Select and reproduce each line of the listing below that bears the string "True".

DATA -
####################

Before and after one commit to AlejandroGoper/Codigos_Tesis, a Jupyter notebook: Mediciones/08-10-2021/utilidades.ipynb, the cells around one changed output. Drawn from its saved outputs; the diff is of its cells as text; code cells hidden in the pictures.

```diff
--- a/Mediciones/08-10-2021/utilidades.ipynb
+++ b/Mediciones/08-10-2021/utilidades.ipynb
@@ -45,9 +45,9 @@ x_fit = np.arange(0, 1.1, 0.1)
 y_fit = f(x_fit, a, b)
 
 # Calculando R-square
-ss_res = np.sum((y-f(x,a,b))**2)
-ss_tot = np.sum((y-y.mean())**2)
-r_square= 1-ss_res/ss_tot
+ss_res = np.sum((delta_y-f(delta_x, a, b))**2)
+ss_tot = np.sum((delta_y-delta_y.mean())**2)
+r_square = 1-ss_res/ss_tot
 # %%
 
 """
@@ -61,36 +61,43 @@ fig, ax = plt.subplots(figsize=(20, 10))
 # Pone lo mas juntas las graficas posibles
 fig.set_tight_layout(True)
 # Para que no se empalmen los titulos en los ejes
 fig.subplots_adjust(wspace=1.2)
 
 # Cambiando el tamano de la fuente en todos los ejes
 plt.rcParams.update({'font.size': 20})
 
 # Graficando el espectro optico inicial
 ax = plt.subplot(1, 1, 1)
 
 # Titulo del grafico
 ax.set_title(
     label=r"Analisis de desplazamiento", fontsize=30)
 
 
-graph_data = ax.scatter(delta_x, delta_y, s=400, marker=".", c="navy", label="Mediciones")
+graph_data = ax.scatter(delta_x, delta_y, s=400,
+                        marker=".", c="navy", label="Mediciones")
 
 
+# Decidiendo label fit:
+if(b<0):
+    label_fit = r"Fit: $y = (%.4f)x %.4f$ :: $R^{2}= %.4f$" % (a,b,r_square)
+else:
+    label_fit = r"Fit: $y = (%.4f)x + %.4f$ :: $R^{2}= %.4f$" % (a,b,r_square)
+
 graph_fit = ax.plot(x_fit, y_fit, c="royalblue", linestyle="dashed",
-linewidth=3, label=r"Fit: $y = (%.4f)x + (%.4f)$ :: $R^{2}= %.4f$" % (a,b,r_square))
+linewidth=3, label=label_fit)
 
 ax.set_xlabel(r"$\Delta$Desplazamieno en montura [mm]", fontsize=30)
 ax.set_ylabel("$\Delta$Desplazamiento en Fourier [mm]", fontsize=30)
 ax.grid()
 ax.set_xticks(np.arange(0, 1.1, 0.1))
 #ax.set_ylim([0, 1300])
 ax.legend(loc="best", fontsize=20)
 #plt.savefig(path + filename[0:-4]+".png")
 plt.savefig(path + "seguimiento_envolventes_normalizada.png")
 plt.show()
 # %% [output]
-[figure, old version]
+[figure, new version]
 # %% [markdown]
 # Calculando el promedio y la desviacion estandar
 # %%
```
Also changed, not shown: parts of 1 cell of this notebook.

####################

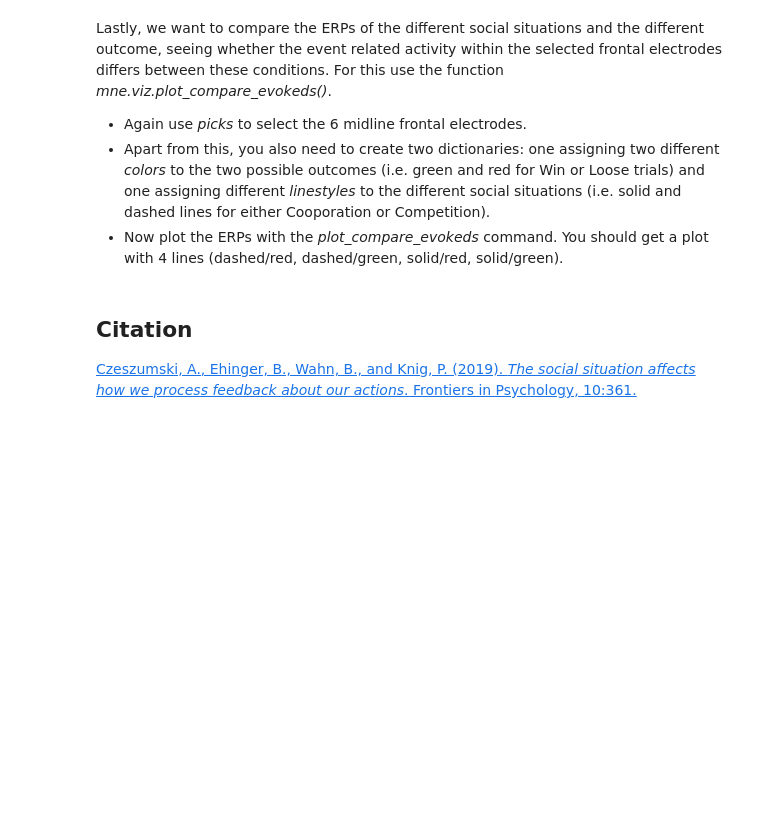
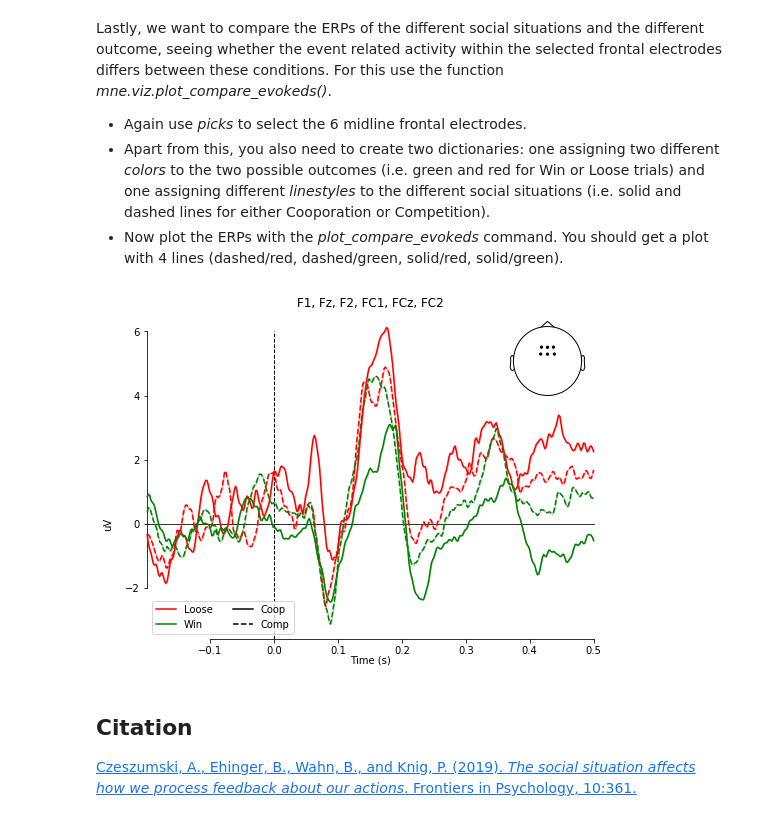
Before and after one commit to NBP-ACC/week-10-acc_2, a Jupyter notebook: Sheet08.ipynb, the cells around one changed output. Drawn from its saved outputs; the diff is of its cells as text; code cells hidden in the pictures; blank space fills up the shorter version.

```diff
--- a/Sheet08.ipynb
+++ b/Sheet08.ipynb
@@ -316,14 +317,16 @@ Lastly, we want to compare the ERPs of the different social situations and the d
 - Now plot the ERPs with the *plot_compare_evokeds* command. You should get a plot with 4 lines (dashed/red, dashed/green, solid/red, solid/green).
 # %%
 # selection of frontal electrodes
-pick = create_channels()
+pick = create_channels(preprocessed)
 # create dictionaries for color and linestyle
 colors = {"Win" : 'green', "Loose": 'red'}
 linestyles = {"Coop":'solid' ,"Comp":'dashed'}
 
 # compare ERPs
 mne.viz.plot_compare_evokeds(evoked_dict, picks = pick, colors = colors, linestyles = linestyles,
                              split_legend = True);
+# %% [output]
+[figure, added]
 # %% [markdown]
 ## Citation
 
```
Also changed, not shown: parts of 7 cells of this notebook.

####################

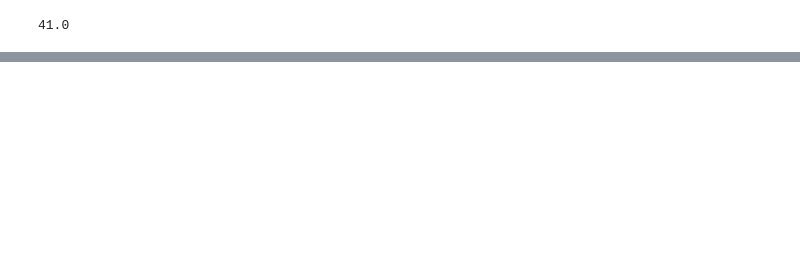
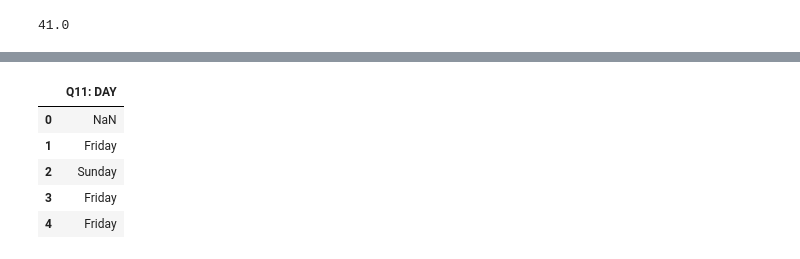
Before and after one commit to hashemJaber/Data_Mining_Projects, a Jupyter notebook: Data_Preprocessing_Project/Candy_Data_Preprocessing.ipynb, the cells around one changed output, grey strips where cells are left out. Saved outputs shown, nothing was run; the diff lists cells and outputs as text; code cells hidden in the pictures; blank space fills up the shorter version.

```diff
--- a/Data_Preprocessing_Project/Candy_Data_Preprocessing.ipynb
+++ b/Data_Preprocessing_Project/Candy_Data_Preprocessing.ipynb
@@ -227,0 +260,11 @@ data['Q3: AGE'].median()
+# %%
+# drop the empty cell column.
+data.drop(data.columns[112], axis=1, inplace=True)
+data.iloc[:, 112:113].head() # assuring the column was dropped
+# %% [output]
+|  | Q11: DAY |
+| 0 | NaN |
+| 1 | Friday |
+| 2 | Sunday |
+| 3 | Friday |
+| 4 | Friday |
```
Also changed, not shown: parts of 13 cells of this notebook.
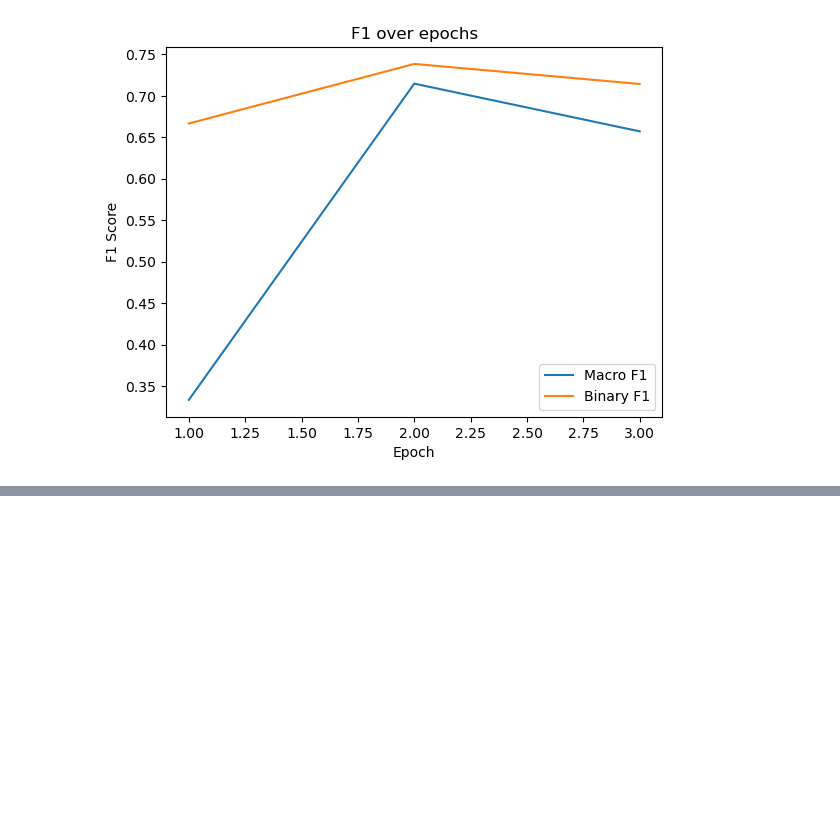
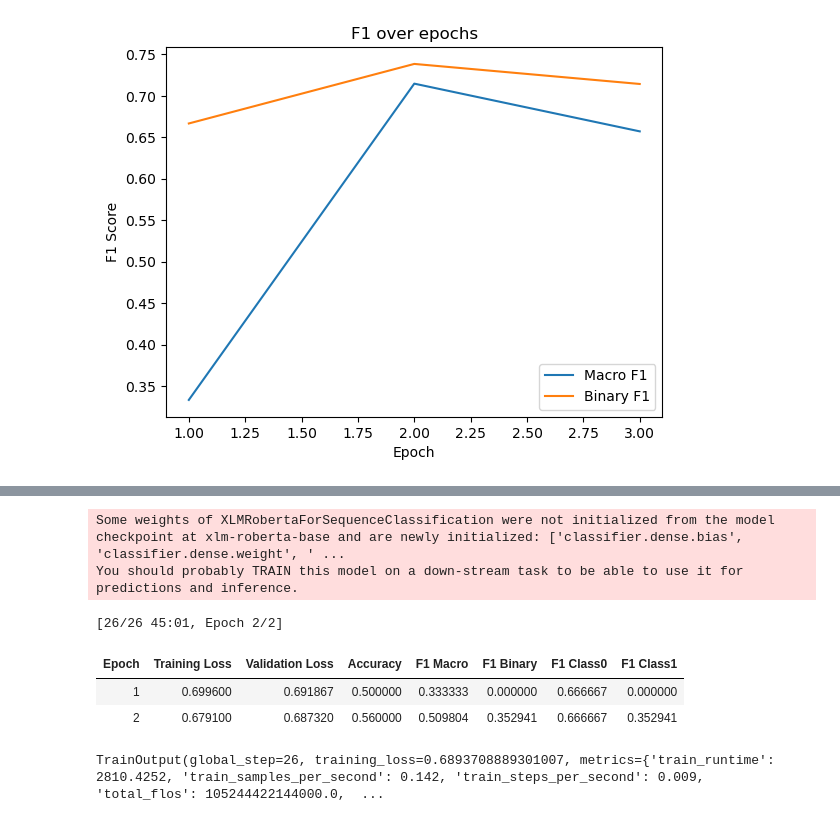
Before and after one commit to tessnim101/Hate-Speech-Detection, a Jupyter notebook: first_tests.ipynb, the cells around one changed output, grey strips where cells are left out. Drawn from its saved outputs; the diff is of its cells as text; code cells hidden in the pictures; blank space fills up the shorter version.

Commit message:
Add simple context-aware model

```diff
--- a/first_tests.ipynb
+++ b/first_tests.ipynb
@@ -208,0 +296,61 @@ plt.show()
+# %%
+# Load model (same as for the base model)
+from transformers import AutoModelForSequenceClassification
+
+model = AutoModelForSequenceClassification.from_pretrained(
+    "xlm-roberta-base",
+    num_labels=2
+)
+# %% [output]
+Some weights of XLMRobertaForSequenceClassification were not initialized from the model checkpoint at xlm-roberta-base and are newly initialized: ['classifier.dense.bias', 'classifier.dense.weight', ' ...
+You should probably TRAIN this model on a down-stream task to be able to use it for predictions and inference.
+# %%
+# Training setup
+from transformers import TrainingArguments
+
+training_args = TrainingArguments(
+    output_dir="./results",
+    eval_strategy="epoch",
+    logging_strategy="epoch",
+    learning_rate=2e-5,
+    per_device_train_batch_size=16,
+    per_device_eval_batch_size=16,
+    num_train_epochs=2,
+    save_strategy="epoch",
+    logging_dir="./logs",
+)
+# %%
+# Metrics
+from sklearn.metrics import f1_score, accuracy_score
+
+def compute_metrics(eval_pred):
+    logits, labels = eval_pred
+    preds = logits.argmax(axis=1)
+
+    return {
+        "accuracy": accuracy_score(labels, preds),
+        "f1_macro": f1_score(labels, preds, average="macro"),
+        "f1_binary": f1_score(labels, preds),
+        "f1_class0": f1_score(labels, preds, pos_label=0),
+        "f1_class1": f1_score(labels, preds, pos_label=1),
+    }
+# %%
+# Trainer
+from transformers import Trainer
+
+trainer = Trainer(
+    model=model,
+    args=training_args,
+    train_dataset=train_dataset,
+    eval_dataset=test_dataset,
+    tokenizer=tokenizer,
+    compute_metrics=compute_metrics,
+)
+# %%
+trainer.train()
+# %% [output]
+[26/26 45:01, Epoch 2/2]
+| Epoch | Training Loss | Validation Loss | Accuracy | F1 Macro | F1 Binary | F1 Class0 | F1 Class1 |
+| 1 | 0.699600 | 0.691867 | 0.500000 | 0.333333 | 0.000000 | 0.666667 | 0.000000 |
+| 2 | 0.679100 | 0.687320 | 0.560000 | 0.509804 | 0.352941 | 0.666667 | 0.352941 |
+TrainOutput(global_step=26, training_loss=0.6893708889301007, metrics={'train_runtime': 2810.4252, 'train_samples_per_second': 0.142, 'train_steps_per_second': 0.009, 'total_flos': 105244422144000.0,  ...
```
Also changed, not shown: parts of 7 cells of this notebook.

####################

RESPONSE BELOW -
 fig.set_tight_layout(True)
                              split_legend = True);
+data.drop(data.columns[112], axis=1, inplace=True)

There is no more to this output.